- by Delilah Devlin
- Ship out critiques to the Rose’s Colored Glasses Critique Group
- Blog at NINC
- Finish copy edits of Darkness Captured & hit the UPS store to mail the book
- Return to revisions of Beloved Captor, chapters 12-16
- Finish chapter 3 of Lone Star Lovers-3
- Finish one RCG critique
That’s a pretty full day, and it started at 7 AM this morning. Most of my days look like that, with chores interspersed between the writing-related work so I don’t forget to keep my place tidy.
I plan the work and work the plan.
Of course, I’m damn good at planning work. By profession, I’m a program manager—in the Army and in private industry. I teach project management to writers now.
I hear tons of excuses for why writers can’t find the time to do what needs doing. I know family can pull you away. Kids are unpredictable. People get sick. The washing machine breaks down. The sky is blue and the sun is bright and shiny. All great excuses for why you can’t write.
But somewhere along the line, you must take control of your life and your time. If you want to be a writer, you have to commit to writing. It’s a hard job. Takes tons of discipline. But to be a writer, you have to write. How many projects, how many pages depends on what you want to fit into your life and what you want to sacrifice.
If family comes first, then don’t expect to get a thing done while they are awake and at home. Do what so many successful writers do. Get up before the house stirs or burn that midnight oil.
If the day job pays the bills and take its toll on your energy, then plan to write on your weekends. Try to fit in half an hour on your lunch break.

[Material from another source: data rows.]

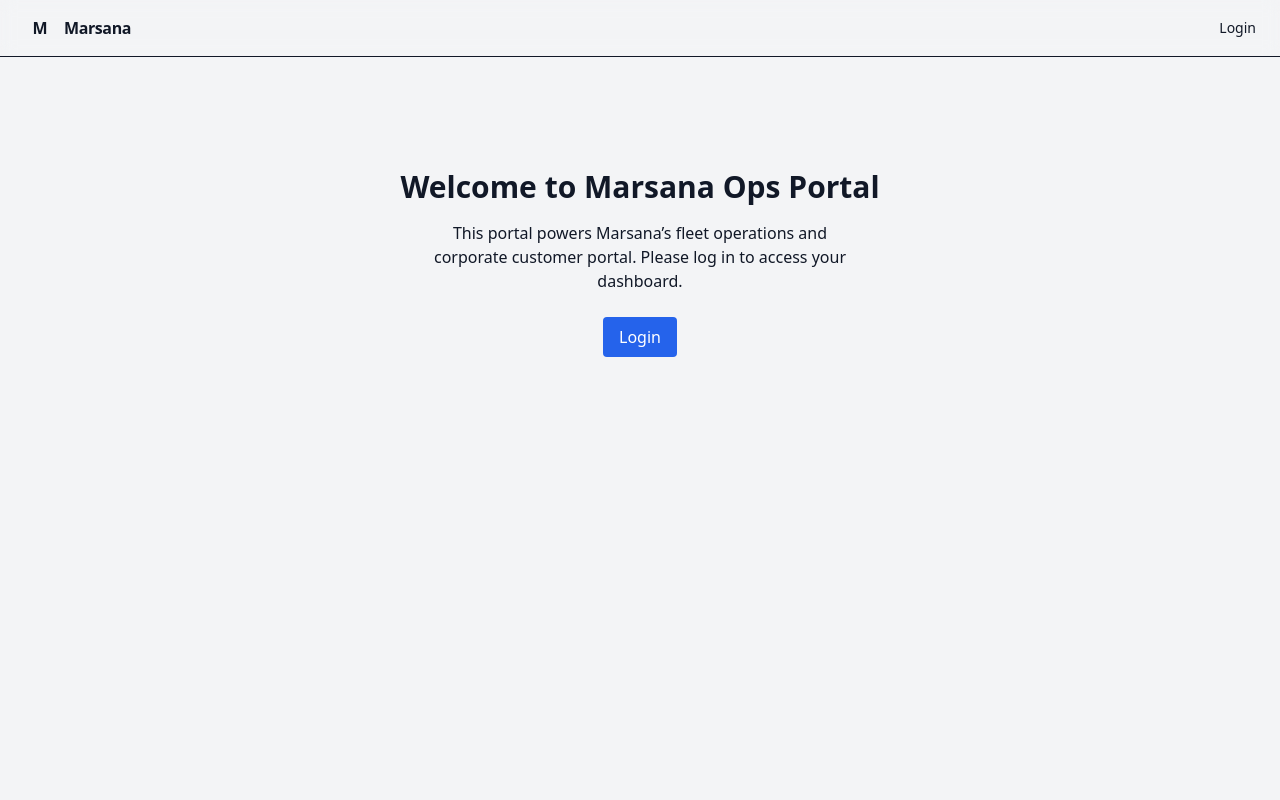
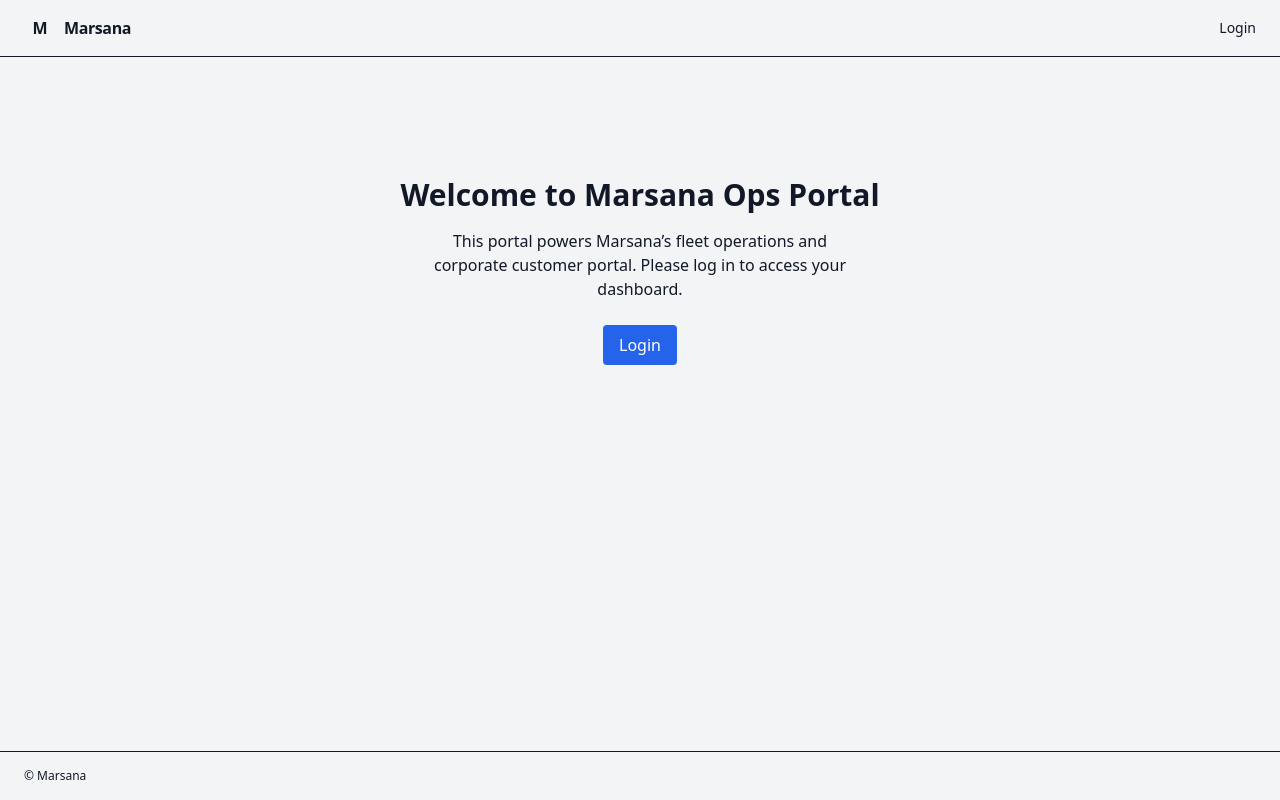
Before and after one commit to calvinkey7919/marsanarentacar, a Next.js app: page / in a window 1280 px wide. Built offline with nearby package versions, Linux system fonts and the light colour scheme; no server answers.

Commit message:
chore(layout): modernize container spacing and footer; logic unchanged

```diff
--- a/src/components/LayoutContents.tsx
+++ b/src/components/LayoutContents.tsx
@@ -8,14 +8,13 @@ interface Props {
 }
 
 /**
- * LayoutContents renders the navigation and page content based on the current user's role.
- * It shows a loading screen while authentication is being resolved.
+ * UI-only: modern container + spacing; logic unchanged.
  */
 export default function LayoutContents({ children }: Props) {
   const { role, loading } = useAuth();
   if (loading) {
     return (
-      <div className="flex items-center justify-center h-screen">
+      <div className="flex items-center justify-center h-screen text-[var(--text-secondary)]">
         <p>Loading...</p>
       </div>
     );
@@ -23,7 +22,12 @@ export default function LayoutContents({ children }: Props) {
   return (
     <div className="flex flex-col min-h-screen">
       <Navigation role={role} />
-      <main className="flex-1 container mx-auto p-4">{children}</main>
+      <main className="flex-1 mx-auto w-full max-w-7xl px-4 sm:px-6 py-6">
+        {children}
+      </main>
+      <footer className="border-t border-[var(--border)] text-xs text-[var(--text-secondary)]">
+        <div className="mx-auto w-full max-w-7xl px-4 sm:px-6 py-4">© Marsana</div>
+      </footer>
     </div>
   );
 }
```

You don’t have to have big goals (20 books a year), but you do need to set yourself some mini, interim ones. Break up the great big scary goal into smaller increments. Put them on a calendar. Schedule time to get the work done and treat it like anything else listed on that To Do list stuck on your refrigerator door.
And forget about waiting for the muse. Sit your butt in that chair and write. Remember, to be a writer, you have to write. Stay busy!